ATTENTION: When applying for this grant, please refer to the guidelines in the Call for Proposal and carefully follow the application procedures.
The Professional Development program provides sustainable agriculture education and outreach strategies for Cooperative Extension Service personnel, Natural Resources Conservation Service staff and others who work directly with farmers and ranchers.
Who can apply?
Agricultural professionals such as Cooperative Extension, NRCS, FSA and other USDA staff, agricultural consultants, non-governmental organizations, farmer trainers and others.
What activities are eligible?
Training activities may include seminars, workshops, farm tours, or on-farm demonstrations, or the development, marketing and distribution of training materials such as handbooks or videos. Activities may take place in a single state, multiple states or throughout the entire Southern region. To determine allowable costs for the funding, refer to the USDA-NIFA Office of Management and Budget (OMB) Circulars, A-21: Cost Principles for Educational Activities, and A-110: Uniform Administrative Requirements for Grants and Agreements With Institutions of Higher Education, Hospitals, and other Non-Profit Organization. Refer to additional grant regulations on the USDA website.

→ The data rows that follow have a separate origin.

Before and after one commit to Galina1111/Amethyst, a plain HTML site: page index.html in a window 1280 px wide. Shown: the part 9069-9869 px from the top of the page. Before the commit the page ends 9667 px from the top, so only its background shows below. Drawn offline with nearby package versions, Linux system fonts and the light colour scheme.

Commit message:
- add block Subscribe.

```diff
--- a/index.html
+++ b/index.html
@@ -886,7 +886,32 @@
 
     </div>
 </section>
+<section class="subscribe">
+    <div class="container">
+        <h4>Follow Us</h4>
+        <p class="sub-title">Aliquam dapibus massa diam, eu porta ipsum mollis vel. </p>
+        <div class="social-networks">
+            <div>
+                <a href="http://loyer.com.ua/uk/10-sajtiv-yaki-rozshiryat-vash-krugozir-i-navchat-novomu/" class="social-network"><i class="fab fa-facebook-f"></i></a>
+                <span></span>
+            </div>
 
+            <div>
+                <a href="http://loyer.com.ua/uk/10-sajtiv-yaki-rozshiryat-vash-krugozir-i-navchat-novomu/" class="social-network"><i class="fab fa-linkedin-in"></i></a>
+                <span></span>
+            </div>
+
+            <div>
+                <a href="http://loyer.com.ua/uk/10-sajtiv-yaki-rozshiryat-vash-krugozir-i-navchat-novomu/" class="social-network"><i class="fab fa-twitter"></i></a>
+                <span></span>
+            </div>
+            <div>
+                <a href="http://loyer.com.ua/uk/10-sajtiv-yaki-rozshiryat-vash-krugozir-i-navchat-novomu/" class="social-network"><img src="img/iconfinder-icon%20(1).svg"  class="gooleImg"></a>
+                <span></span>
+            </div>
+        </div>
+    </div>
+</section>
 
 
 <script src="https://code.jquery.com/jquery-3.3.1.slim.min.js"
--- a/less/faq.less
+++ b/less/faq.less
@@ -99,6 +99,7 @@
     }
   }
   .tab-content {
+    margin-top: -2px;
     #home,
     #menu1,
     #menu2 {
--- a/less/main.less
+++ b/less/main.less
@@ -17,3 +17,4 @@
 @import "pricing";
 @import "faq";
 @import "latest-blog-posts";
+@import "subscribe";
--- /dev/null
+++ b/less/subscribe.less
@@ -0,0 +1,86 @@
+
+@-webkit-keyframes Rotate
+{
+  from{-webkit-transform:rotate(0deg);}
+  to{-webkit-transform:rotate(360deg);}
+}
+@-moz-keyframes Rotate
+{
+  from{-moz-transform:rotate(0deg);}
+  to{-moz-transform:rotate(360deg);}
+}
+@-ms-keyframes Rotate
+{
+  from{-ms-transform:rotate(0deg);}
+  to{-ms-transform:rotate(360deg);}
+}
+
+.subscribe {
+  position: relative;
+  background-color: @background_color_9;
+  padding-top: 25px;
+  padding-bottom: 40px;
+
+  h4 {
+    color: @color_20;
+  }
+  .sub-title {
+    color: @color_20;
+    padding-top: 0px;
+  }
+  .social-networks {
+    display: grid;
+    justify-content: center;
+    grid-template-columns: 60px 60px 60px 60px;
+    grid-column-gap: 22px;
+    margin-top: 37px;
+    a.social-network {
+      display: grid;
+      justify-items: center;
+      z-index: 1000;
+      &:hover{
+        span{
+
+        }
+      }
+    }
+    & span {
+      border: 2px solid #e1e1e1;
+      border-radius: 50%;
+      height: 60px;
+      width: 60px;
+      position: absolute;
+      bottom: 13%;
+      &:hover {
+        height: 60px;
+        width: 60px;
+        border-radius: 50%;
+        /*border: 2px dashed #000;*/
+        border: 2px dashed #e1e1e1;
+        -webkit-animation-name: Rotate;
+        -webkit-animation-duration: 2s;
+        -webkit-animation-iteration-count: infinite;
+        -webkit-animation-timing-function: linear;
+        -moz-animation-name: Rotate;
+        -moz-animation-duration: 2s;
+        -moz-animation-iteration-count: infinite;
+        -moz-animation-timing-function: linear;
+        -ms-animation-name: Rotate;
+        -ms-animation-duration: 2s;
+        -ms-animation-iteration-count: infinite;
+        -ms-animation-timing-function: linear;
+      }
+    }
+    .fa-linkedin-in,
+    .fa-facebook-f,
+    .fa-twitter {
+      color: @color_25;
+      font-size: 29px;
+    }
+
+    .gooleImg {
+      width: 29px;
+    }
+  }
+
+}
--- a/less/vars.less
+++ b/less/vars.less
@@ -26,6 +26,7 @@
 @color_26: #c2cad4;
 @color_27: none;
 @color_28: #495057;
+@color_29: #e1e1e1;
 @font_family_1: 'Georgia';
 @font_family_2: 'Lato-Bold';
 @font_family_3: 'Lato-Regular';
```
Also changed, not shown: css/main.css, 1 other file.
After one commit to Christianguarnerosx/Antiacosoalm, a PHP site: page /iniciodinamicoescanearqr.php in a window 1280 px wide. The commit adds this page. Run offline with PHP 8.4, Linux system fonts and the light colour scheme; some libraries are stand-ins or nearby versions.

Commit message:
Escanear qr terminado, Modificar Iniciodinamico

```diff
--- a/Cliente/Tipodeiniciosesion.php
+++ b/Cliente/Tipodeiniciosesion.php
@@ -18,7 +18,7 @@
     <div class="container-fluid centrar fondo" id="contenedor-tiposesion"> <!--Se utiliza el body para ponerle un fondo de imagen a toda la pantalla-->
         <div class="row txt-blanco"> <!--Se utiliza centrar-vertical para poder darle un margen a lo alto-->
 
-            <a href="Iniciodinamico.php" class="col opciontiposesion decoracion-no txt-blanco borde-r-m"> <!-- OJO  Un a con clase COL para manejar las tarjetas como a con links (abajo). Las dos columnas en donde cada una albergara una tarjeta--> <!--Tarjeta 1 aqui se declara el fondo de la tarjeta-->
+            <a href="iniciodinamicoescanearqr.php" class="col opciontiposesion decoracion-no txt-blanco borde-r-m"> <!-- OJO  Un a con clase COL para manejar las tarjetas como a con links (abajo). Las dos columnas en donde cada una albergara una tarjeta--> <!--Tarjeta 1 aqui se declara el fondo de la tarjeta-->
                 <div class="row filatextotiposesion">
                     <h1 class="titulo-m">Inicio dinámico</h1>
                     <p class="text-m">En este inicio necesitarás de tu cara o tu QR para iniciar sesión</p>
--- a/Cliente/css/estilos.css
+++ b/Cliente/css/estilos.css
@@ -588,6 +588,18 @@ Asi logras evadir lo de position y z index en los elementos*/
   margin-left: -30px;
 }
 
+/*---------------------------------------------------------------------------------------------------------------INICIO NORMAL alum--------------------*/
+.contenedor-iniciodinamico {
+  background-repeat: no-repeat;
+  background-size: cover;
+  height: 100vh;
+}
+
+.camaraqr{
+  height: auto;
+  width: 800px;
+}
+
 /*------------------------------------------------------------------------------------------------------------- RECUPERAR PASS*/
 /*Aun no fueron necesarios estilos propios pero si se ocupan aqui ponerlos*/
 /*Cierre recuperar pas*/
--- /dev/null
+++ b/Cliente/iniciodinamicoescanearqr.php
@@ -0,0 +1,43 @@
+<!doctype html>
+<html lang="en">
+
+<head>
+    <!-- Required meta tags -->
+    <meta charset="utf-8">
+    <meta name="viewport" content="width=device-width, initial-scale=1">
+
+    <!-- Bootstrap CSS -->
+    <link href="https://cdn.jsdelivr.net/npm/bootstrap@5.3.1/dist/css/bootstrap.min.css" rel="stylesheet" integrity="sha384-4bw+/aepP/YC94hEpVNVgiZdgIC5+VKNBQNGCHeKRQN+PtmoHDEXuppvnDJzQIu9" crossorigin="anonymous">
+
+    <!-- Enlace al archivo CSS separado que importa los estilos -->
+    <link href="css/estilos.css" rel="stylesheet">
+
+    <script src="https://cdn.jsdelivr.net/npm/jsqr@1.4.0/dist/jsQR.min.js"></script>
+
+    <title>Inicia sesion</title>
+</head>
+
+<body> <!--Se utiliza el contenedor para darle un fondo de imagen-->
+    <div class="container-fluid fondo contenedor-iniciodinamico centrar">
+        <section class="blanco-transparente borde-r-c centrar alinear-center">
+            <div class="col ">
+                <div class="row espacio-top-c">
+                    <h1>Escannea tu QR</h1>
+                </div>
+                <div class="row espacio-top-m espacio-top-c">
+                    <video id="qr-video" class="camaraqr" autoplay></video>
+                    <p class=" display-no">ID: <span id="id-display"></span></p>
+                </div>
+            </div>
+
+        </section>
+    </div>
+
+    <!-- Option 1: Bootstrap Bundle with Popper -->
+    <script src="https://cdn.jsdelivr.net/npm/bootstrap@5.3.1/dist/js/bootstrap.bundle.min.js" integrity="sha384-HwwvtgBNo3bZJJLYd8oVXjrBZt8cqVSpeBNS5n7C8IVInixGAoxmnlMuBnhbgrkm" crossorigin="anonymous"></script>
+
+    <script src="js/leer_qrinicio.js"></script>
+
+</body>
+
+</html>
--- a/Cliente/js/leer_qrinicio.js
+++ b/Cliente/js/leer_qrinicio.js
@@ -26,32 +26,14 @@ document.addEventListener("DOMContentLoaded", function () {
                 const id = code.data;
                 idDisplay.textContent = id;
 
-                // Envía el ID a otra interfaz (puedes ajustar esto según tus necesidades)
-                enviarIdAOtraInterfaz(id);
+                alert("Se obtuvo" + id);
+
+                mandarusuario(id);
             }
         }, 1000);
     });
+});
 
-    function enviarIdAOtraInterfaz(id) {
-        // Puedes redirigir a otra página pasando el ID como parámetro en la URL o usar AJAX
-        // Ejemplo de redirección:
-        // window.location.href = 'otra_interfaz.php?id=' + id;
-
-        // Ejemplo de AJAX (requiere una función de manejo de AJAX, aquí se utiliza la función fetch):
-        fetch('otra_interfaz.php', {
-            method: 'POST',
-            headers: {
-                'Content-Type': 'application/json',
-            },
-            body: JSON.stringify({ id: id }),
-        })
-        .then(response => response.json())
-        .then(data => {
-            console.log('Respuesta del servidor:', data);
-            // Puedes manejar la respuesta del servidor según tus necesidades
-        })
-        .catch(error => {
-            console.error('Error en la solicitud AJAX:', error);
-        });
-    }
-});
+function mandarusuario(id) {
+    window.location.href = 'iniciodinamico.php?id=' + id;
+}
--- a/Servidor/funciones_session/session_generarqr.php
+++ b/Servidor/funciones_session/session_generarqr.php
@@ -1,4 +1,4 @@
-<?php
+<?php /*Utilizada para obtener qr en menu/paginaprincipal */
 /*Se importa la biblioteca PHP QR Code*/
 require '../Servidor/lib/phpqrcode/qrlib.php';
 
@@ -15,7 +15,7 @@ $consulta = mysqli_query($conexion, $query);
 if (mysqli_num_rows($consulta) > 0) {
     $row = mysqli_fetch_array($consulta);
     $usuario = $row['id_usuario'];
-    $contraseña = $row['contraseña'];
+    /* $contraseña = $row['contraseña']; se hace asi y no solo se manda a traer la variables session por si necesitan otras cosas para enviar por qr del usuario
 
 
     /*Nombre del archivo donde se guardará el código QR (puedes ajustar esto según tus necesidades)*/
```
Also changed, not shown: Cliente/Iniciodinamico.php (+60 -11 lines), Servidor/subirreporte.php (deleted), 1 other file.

How much will the grants fund?
There is no funding cap for projects. To fund a broad portfolio of projects, priority will be given to those less than $80,000. The PDP Grant generally funds three to four training projects.
Successful proposals include:
- A focus on developing sustainable agriculture systems or moving existing systems toward sustainable agriculture as defined in the 1990 Farm Bill.
- A central purpose of providing training to Cooperative Extension Service agents, NRCS, FSA and other USDA agency personnel; consultants; and other professionals, including farmers, who will serve as trainers.
To be considered for funding, a project must meet the following two criteria:
1. Project outcomes must focus on developing sustainable agriculture systems or moving existing systems toward sustainability, as defined in the 1990 Farm Bill.
2. A project’s central purpose must be to provide or enable training to Cooperative Extension Service agents; USDA field personnel from the Natural Resources Conservation Service, the Farm Service Agency, and other USDA agencies; and other agricultural professionals and educators, including farmers who will serve as trainers. Research projects and farmer-outreach or education projects do not qualify for this funding.
Projects should include or involve the following:
• The development of a case for relevancy to southern agriculture and significance to the state(s) involved
• Participation or support from both 1862 and 1890 land grant universities
• Effective participatory training methods
• Systems approach that includes environmental, societal, and economic impacts to the community
• Interdisciplinary efforts and multi-institutional partnerships that can endure beyond the life of the project
• Farmer involvement in planning, evaluation, and delivery of training
• When possible, multiple formats should be used in the delivery of training material. While other formats are allowed, final deliverables should be in an internet-ready format